The majority of this summer’s signings were much cheaper, and Poyet handed a trio of free agents their first senior start at St Andrew’s, with one of them, Costel Pantilimon, being prominently involved in the opening five minutes as he turned Paul Caddis’ skidding 25-yard strike around the post.
That proved a rare early moment of incident as Sunderland’s players in particular struggled to find their passing range before the break.
It took just 12 minutes for Poyet to become frustrated at his side’s lack of cohesion, but the decision to switch Johnson and Wickham on their respective flanks did little to increase the Black Cats’ attacking threat.
Altidore lashed a first-time volley over the crossbar shortly before the half-hour mark, while Wickham drilled over four minutes before the break, but the interval arrived without Birmingham goalkeeper Colin Doyle having been tested.
The hosts were no more threatening for large periods, although Mark Duffy enjoyed considerable joy against Billy Jones, who did not look comfortable on the left-hand side of defence as opposed to his more preferred position on the right.
Duffy’s delivery on the stroke of half-time caused problems at the heart of the Sunderland defence, and while Pantilimon did well to smother Wes Thomas’ low shot, the ball broke invitingly for Cotterill, who drilled against the base of the right-hand post.
With a little more composure, the midfielder might have scored, but the let-off failed to wake Sunderland from their slumbers and the visitors continued to toil at the start of the second half.
Altidore’s long-range effort was deflected over the crossbar shortly after the hour mark and, from the resultant corner, Wickham twice failed to force the ball home in an almighty scramble.

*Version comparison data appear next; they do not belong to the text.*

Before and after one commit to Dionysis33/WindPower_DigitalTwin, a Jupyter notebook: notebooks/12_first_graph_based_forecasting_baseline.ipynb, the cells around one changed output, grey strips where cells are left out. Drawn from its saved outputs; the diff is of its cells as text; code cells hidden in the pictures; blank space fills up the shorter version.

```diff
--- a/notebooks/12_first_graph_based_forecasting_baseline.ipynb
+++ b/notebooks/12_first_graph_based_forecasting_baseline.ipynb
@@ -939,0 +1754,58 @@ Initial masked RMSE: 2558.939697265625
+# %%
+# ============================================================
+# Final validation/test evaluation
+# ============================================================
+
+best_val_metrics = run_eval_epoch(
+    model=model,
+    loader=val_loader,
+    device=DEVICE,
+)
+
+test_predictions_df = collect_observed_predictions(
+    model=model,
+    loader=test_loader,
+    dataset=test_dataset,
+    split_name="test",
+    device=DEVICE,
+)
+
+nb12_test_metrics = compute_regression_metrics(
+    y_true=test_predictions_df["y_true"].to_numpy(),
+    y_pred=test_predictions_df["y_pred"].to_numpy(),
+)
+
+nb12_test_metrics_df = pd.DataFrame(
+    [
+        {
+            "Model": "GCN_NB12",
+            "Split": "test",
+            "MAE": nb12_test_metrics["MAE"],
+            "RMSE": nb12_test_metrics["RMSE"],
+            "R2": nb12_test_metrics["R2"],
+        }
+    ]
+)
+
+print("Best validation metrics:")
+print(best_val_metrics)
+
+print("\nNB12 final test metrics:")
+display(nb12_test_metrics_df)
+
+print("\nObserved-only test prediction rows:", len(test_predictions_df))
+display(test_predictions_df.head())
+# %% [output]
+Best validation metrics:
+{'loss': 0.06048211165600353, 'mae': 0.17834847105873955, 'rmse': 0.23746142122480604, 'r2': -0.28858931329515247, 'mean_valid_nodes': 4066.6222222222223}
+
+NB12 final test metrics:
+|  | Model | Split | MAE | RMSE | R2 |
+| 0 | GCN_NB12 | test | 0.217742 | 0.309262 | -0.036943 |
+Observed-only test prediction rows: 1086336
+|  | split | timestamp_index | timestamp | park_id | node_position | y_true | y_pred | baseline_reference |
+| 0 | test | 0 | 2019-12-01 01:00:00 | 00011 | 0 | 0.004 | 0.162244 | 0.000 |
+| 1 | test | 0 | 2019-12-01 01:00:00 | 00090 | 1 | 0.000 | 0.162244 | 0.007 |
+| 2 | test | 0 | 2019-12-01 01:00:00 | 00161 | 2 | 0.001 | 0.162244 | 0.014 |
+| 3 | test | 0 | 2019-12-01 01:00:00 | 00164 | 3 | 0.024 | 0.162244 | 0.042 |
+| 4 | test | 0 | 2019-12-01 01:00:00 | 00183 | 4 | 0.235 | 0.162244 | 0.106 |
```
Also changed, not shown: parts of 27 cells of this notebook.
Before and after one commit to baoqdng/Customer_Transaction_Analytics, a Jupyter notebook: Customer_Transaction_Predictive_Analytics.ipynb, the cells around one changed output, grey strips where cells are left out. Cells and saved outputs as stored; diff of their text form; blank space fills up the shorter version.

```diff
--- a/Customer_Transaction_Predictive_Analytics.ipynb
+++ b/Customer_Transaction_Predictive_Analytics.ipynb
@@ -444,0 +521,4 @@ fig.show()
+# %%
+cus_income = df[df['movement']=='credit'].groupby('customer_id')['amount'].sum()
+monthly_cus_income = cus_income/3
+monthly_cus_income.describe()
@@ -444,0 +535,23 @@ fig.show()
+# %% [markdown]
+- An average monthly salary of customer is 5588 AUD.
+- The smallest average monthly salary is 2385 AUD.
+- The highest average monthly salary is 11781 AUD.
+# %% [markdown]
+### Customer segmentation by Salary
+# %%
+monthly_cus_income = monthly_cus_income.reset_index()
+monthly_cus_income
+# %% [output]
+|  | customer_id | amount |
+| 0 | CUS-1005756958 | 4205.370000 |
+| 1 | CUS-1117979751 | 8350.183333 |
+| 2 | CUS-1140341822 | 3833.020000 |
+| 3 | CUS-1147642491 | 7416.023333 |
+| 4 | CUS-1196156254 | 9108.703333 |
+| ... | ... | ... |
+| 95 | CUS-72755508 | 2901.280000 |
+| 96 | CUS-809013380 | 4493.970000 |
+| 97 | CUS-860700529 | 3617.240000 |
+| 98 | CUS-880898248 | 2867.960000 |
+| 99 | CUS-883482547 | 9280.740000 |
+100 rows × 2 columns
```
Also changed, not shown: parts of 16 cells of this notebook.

Still, though, Sunderland had not recorded a shot on target.
That changed in the 67th minute, but while Liam Bridcutt finally forced Doyle into action with a follow-up effort from a blocked free-kick, the save was a comfortable one.
Pantilimon made a similarly routine stop to deny former Newcastle defender David Edgar shortly after, before Stephen Gleeson flashed a fierce snapshot just over the crossbar.
It felt like it was going to take a moment of magic to change things, and it duly arrived with 13 minutes left as Gomez crowned his first Sunderland start with a fantastic debut goal.
Johnson teed up the Spaniard on the left-hand corner of the penalty area, and he drilled a ferocious angled drive into the bottom right-hand corner of the net.
It was a controversial effort as, moments before the Black Cats broke, Blues boss Lee Clark was convinced the ball had gone out of play for a throw in, only for referee Darren Bond to play on.
Suddenly, Birmingham had to push for an equaliser and they were twice caught on the break as Sunderland finished with a flourish.
First, Johnson followed up to steer a first-time finish past Doyle after the goalkeeper had done well to save Altidore’s fiercely-hit effort.
Then, with two minutes left, substitute Emmanuel Giaccherini released Wickham down the left, and the striker drilled home his first goal of the season from an acute angle.